• _Assignment_:
Counting task for the data below: how many lines hold the word "placeholder"? Answer with the number only.

• _Material for the task_:
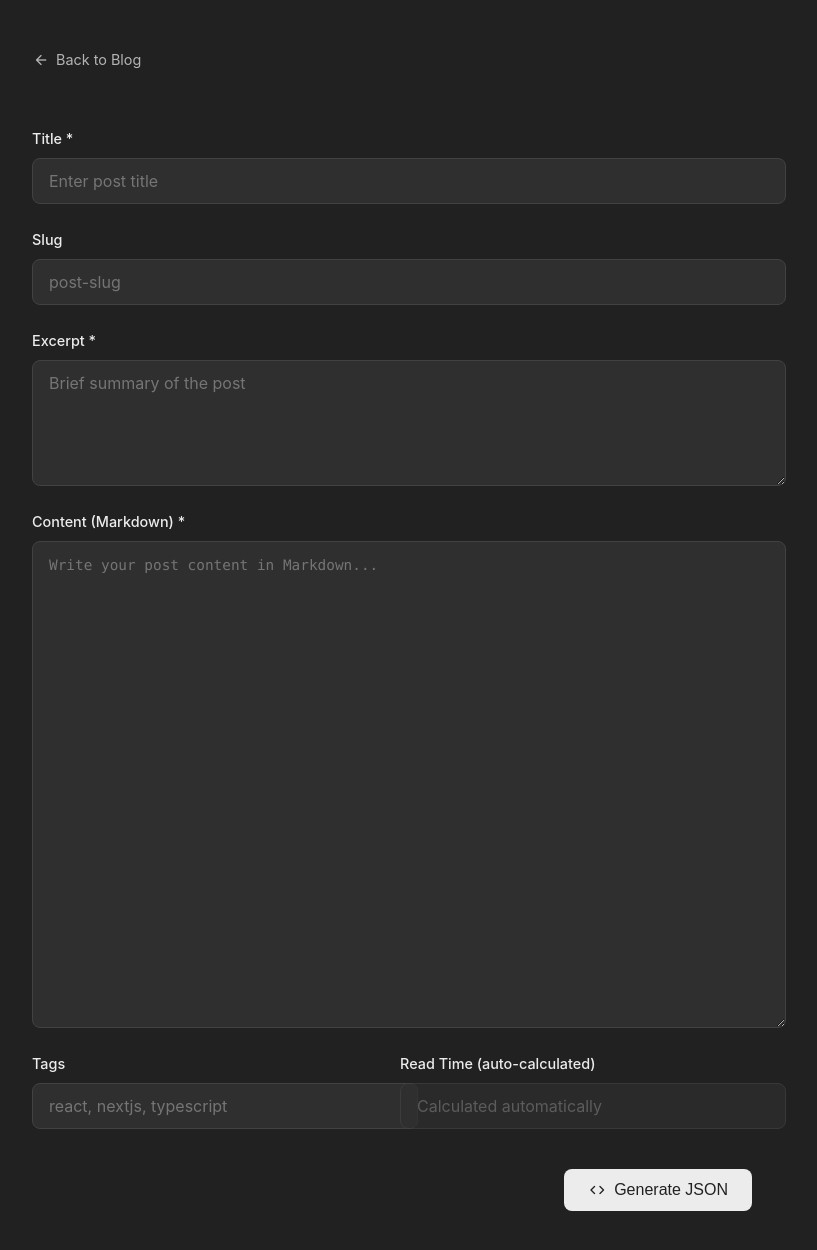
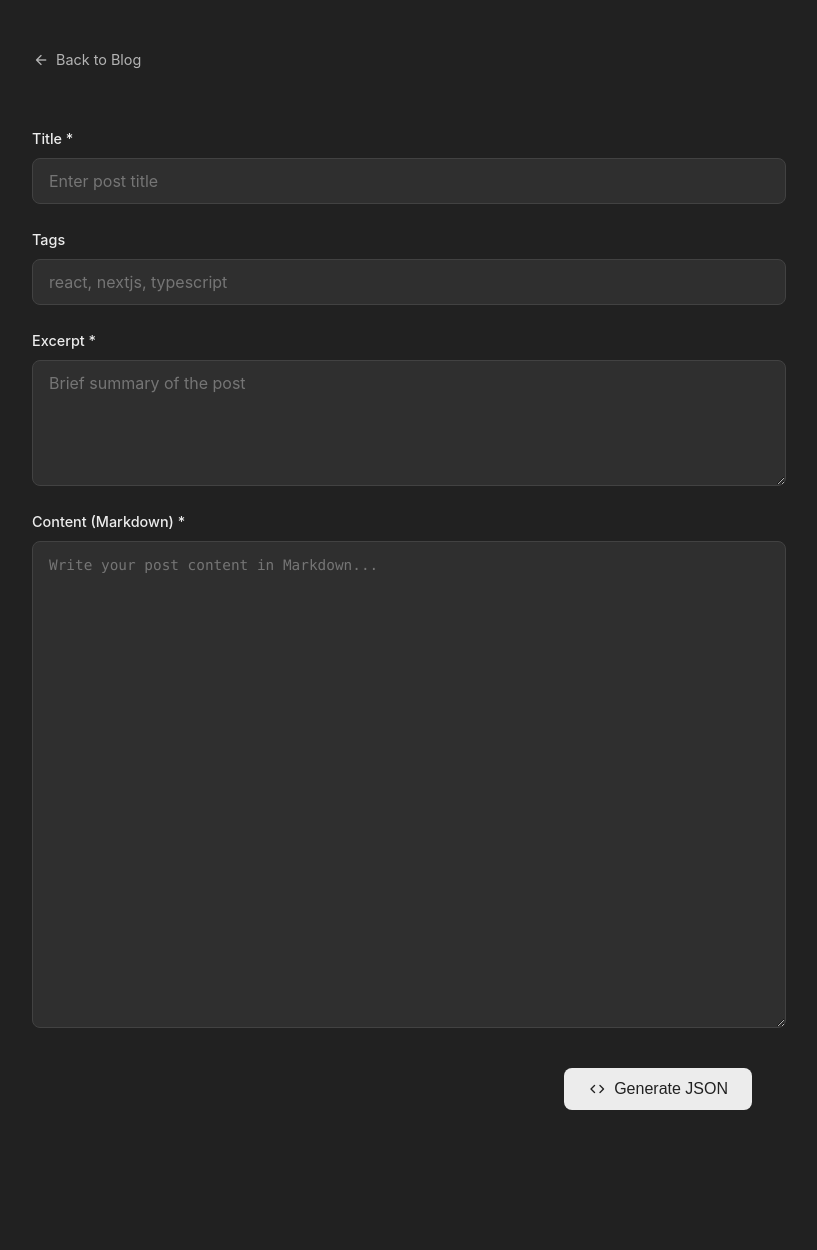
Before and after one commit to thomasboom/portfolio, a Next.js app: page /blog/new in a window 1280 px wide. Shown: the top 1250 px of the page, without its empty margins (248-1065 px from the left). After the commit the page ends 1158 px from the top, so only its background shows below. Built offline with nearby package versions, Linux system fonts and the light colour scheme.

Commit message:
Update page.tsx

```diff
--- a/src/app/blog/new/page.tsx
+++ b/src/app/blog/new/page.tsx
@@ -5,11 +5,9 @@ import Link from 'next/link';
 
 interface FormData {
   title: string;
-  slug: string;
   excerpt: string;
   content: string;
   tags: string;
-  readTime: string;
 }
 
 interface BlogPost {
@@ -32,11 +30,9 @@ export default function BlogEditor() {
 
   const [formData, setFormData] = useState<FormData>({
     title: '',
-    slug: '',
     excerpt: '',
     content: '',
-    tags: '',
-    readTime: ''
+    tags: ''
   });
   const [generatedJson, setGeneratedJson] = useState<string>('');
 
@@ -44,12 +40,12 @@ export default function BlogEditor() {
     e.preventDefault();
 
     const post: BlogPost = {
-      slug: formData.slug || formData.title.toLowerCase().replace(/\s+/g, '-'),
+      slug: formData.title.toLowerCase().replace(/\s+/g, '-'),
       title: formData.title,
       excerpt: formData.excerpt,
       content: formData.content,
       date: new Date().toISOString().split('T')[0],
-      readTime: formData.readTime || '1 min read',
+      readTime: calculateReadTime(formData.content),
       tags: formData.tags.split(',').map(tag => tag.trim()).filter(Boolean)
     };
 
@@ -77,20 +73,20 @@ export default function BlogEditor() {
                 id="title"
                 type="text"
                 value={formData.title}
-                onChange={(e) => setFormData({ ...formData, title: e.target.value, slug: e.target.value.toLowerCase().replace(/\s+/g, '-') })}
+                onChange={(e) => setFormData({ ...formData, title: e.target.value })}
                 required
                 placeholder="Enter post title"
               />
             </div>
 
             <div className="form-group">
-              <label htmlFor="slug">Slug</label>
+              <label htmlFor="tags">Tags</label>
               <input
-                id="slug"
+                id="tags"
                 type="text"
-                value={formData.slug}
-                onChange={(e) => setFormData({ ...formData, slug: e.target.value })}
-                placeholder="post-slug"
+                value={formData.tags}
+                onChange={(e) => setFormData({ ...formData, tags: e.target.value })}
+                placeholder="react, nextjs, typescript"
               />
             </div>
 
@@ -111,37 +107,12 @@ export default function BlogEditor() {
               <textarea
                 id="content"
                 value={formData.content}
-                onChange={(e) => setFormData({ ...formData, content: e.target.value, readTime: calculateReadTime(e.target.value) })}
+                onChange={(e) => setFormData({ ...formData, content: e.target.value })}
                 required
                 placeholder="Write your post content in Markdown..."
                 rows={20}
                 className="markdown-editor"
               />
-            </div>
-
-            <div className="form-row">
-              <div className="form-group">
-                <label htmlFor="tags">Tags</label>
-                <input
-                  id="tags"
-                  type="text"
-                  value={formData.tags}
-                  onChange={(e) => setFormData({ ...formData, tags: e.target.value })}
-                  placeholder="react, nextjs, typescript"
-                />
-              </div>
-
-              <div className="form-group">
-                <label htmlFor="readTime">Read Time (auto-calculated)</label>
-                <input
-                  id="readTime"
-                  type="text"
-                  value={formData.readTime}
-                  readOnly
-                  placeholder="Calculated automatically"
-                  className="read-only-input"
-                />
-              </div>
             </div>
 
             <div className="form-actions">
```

---

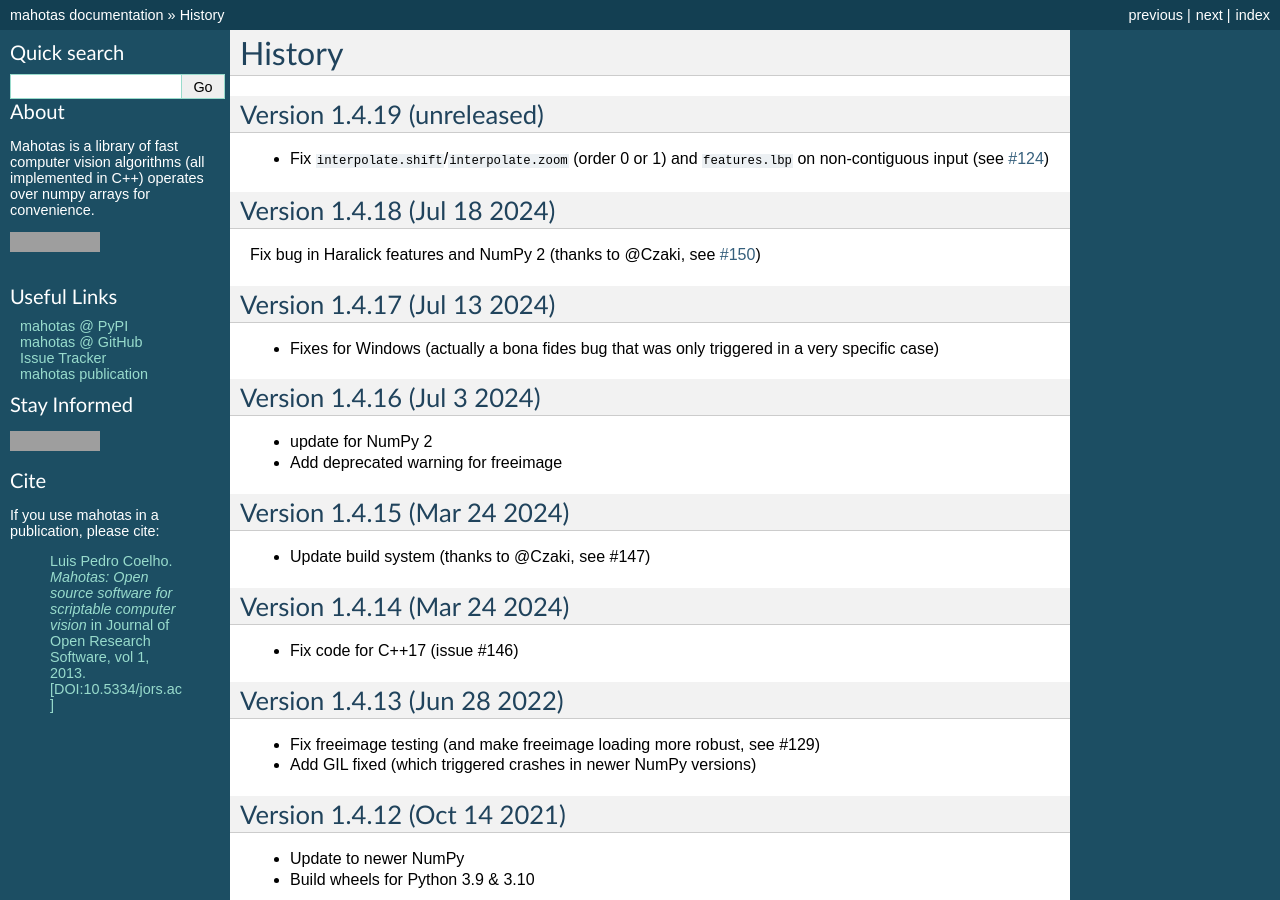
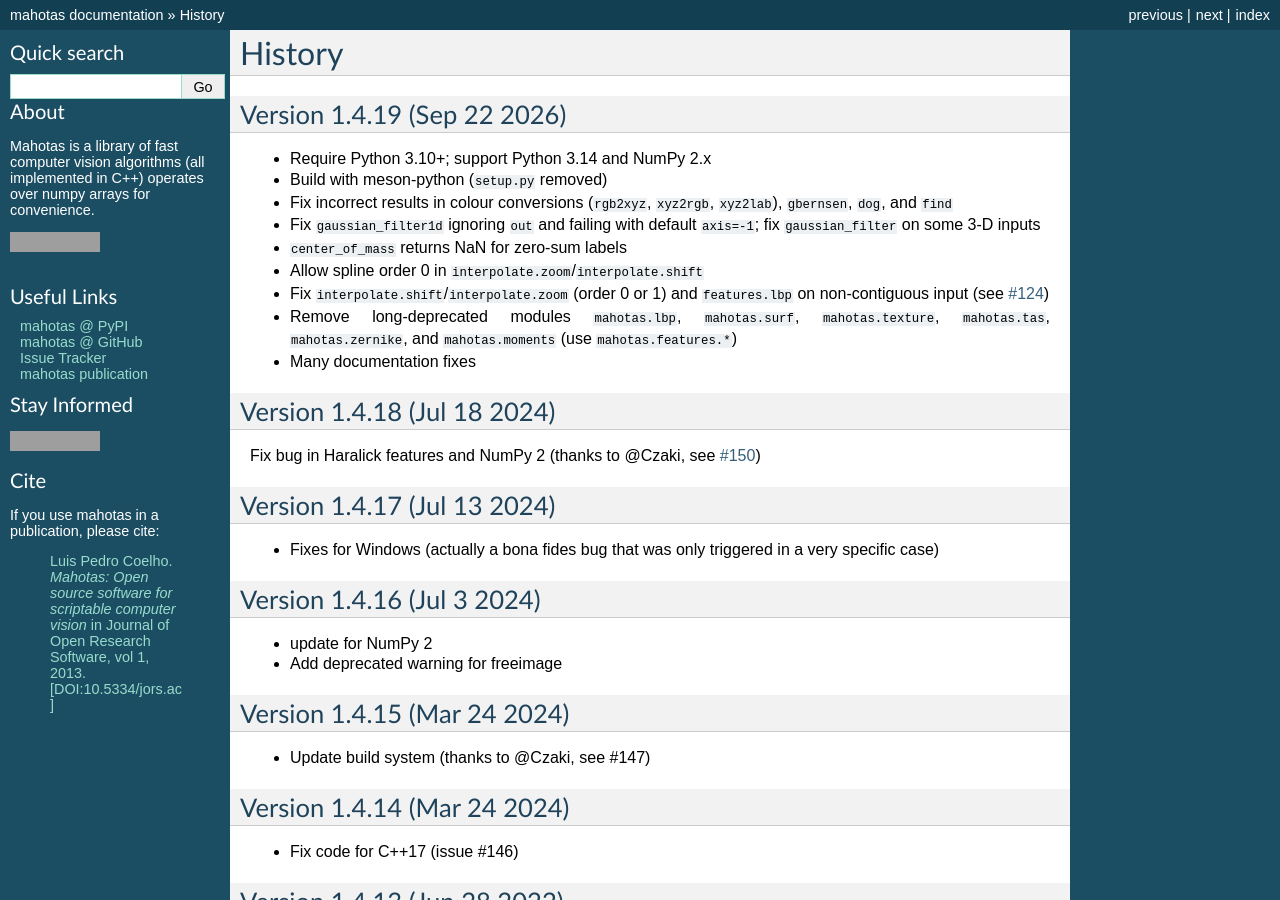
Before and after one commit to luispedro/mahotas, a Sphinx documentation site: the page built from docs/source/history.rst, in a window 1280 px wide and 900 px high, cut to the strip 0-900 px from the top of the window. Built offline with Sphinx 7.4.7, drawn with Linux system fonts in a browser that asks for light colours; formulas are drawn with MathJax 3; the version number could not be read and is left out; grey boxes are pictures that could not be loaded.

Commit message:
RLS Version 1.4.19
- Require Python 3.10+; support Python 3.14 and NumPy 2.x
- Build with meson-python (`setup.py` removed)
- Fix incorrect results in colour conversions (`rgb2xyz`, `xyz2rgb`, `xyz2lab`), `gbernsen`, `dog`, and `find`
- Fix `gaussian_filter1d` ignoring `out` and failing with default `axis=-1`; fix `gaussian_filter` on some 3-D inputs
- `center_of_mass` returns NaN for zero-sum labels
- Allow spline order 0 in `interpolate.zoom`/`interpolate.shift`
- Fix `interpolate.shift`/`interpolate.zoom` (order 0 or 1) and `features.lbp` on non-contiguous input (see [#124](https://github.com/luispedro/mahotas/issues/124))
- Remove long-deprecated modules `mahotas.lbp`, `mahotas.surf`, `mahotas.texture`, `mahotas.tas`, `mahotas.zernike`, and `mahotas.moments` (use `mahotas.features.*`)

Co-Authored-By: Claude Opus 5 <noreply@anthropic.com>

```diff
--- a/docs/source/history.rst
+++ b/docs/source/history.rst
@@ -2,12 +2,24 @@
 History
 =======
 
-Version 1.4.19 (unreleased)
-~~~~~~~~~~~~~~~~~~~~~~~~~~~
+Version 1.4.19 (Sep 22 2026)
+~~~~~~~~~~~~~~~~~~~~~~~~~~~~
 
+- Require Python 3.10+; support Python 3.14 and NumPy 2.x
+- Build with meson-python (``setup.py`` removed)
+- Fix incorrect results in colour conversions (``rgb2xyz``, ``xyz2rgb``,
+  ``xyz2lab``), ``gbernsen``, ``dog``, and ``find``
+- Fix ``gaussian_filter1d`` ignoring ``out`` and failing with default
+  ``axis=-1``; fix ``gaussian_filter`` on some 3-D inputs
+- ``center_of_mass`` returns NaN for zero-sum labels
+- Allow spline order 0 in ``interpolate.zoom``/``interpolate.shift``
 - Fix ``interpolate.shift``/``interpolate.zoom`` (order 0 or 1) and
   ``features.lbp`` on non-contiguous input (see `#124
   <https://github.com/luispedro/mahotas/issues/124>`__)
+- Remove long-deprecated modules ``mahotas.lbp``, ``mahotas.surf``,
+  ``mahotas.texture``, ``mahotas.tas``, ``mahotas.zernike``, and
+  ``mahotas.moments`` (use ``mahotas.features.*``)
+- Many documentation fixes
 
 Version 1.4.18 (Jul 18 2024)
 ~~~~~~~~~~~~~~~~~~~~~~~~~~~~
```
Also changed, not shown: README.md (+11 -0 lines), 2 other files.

• _Your response_:
6